Mainland manufacturing contracted in August for the first time in nine months, a development that could prompt more policy easing by Beijing's economic planners.
The official purchasing managers' index (PMI) dropped 0.9 points to 49.2 last month, from 50.1 in July, in the face of a drop in new orders, weaker production and job losses and weaker production, the National Bureau of Statistics and the China Federation of Logistics and Purchasing said yesterday.
The index fell below 50 for the first time since December. A reading above 50 indicates expansion, while a reading below 50 suggests contraction.
Analysts said weak external demand continued to drag down the nation's economic growth, while domestic demand had yet pick up.
"It's a bit unexpected," said Lu Ting, China economist at Bank of America-Merrill Lynch. He said the PMI reading was significantly below the market consensus of 50 and his bank's forecast of 49.7.
The sub-index for new orders fell to 48.7 from 49 in July, which signalled weaker domestic demand, according to Lu. The employment sub-index edged down to 49.1 from 49.5 a month ago, signalling the job market is under stress. A decline in the sub-index for raw material inventories to 45.1, from 48.5, implies manufacturers lack confidence and points to further weakness in production.
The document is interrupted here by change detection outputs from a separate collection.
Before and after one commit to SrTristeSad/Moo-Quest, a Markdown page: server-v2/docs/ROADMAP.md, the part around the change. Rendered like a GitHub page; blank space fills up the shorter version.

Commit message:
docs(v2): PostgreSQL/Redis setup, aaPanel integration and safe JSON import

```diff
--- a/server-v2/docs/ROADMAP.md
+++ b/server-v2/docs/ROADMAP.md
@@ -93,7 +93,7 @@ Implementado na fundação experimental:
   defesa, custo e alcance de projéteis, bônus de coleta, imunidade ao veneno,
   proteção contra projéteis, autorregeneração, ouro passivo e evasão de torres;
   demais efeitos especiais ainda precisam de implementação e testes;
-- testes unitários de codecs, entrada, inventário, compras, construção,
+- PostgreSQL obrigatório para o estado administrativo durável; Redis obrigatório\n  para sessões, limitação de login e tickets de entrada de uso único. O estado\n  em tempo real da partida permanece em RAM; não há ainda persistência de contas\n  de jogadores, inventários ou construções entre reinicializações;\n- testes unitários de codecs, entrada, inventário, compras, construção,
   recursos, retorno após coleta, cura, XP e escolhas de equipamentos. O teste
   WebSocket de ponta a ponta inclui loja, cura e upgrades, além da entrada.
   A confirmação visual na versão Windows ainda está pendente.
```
"The markets could be disappointed first and respond negatively to the poor 49.2 reading, but the bad news from the data, especially employment, could be good news for policies," Lu said.
With macroeconomic indicators falling further in August, ahead of the 18th party congress expected this autumn, Lu believes there could be another round of policy easing this month or next. This could take the form of a reduction in the reserve requirement ratio for banks, he said.
"We believe the weak data for August will put pressure on the government to loosen policy further," Nomura economist Zhang Zhiwei said. If other data for the month - for example, industrial production and trade - continued to slide, the case for policy easing would intensify.
"We continue to expect a cut in reserve requirements this month but no more interest rate cuts for the rest of the year due to the government's concern over surging property prices," the analyst said.
Hu Yifan, an economist with Haitong International Securities Group, told Bloomberg that a reduction in banks' reserve requirement ratios "would send a positive signal to the markets to boost confidence, particularly now that the PMI has dipped below the critical mark of 50".